However, these scenarios will have additional and diversified consequences, which should be taken into account in analyzing the attempts that the OPEC countries are making in the pursuit of rising oil prices.
Scenario 1: Drill and drill again!
Given that creditors are advancing on the crisis-ridden Venezuela, President Maduro has found himself in a difficult situation, the only way out of which may be the build-up of drilling, since he categorically rejects the possibility of default.
The last payment on the bonds of the state-owned company PDVSA has really eased concerns about a possible default.
However, in addition to the need to service debts, Venezuela is also linked to an agreement with China, in which it receives a loan in exchange for oil. Under this agreement, Venezuela has already owed a lot, the agency Reuters.
Debt service is not the only problem that prevents the reduction of production in Venezuela.
Social assistance programs and other expenditure items in the country are highly dependent on oil revenues, which generate 40-70% of government revenues. The level of income depends on the price of oil.
And the long period of low oil prices carries two risks for public spending. The first is a corresponding reduction in costs, which is related to oil prices.
The second is the high level of profitability in the Orinoco oil belt, which may force Maduro to reduce royalties in order to attract new mining companies.
All this means for Venezuela the following: if the country continues to service its debts, and Maduro vows to do just that, and maintain the current level of spending, then the country has no other options but to maintain the current level and further increase production.
This clearly contradicts OPEC expectations that Venezuela will also take part in reducing production.
And if Venezuela does not agree to an 8% reduction in production, the cartel may try to get it in another country, which will lead to uneasy negotiations and straining relations in OPEC.

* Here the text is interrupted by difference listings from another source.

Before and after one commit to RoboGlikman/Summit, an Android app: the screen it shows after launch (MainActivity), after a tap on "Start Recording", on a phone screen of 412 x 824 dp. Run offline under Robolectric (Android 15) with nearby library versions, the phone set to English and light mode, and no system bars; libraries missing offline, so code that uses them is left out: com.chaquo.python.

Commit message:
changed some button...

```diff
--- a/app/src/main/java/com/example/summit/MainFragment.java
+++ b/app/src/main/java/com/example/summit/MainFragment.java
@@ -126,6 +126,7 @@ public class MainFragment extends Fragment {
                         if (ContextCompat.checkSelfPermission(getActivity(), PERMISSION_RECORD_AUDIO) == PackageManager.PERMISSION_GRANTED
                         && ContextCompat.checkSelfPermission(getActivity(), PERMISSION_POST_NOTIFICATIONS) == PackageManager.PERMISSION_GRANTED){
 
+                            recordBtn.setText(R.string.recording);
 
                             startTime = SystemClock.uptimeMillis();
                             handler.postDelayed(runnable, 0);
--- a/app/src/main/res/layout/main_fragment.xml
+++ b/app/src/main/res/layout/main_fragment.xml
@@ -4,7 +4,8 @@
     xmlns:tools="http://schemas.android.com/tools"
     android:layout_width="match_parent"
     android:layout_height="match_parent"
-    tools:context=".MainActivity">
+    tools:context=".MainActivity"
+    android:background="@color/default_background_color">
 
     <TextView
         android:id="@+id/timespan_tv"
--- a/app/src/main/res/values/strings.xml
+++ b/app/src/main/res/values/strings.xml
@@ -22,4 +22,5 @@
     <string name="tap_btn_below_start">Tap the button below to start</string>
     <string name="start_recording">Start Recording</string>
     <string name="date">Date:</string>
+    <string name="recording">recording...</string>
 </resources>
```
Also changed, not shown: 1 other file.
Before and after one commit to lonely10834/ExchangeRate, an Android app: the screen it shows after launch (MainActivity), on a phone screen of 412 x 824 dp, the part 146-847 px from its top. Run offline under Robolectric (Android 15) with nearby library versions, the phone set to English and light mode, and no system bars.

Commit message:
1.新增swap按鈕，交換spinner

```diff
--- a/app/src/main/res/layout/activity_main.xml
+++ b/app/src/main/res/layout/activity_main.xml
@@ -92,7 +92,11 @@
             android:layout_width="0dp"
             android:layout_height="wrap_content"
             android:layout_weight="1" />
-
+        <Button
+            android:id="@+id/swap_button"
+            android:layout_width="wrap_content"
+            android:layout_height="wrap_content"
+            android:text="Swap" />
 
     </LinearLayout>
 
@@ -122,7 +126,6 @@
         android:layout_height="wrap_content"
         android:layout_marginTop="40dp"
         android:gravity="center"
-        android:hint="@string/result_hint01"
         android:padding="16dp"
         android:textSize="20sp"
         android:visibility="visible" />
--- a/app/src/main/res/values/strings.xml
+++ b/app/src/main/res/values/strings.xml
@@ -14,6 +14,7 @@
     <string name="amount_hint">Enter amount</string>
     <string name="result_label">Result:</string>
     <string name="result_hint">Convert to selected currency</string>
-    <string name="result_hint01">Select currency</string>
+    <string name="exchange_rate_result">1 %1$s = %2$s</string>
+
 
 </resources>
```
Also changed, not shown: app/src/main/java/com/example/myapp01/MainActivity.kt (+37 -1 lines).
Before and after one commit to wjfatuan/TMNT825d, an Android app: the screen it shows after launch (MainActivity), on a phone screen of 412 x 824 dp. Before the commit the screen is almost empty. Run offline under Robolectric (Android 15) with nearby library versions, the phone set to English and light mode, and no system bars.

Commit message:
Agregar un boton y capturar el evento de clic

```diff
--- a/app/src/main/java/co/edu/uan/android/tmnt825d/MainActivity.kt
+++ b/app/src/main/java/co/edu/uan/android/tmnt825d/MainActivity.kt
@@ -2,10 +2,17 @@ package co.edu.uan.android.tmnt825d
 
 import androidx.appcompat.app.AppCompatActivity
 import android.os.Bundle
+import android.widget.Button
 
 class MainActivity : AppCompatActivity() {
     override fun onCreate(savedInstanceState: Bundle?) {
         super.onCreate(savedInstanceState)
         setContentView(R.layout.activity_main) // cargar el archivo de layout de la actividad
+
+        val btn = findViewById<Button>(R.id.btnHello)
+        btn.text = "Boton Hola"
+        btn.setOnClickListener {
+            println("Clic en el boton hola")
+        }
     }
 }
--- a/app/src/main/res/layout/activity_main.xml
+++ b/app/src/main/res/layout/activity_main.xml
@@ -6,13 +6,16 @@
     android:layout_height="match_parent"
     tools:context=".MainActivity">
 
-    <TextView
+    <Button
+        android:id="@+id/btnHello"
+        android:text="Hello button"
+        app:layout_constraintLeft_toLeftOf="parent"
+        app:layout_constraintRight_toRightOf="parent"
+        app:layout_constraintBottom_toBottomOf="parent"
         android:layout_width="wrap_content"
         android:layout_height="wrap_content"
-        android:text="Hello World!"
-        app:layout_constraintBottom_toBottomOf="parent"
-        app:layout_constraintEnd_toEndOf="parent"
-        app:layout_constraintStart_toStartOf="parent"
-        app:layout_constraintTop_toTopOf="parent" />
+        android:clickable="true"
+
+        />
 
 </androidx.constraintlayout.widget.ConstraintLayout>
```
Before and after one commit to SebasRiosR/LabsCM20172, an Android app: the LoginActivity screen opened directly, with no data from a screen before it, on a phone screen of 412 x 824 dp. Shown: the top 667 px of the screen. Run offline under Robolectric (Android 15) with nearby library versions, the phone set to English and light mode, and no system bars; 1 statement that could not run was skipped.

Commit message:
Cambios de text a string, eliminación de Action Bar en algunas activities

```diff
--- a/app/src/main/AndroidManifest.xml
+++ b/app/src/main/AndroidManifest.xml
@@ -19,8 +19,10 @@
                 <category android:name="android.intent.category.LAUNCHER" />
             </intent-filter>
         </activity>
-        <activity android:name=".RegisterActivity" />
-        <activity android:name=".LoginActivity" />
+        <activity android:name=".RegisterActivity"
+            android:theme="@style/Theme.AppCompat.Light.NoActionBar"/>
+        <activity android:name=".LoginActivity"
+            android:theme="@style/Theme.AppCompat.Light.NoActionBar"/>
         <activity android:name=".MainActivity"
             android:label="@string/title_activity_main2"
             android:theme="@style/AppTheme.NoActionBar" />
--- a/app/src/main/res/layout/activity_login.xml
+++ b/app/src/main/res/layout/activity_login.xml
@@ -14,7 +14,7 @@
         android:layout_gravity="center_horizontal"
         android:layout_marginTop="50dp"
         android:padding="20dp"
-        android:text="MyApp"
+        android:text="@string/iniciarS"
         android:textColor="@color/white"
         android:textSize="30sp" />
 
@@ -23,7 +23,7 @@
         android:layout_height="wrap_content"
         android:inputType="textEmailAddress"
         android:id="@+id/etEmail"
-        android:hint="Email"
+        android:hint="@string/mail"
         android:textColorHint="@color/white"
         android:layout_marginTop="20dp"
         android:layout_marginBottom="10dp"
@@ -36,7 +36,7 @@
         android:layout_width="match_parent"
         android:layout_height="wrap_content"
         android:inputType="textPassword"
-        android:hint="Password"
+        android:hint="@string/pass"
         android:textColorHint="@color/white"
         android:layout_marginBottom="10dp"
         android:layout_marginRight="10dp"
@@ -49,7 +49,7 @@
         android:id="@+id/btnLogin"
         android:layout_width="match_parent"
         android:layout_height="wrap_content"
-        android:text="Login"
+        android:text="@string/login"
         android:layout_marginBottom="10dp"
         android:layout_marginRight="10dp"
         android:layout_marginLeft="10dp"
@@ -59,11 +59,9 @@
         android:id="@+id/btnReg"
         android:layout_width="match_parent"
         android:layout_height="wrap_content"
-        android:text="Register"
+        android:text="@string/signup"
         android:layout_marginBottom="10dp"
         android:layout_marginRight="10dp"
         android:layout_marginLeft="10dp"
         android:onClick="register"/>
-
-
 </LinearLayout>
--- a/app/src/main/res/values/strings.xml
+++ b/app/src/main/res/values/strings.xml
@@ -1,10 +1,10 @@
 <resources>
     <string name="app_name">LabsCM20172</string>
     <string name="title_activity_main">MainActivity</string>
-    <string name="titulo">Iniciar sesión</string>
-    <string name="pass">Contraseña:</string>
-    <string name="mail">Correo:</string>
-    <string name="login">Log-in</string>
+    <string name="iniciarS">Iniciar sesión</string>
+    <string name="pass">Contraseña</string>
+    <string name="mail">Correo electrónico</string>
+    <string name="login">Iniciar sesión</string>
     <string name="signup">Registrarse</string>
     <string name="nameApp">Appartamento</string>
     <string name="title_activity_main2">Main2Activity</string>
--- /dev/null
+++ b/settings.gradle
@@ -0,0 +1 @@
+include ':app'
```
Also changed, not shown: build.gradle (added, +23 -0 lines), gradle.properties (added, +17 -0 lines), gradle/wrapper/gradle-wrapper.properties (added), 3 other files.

Scenario 2: not so simple!
The answer to the financial problems of Venezuela is not as simple as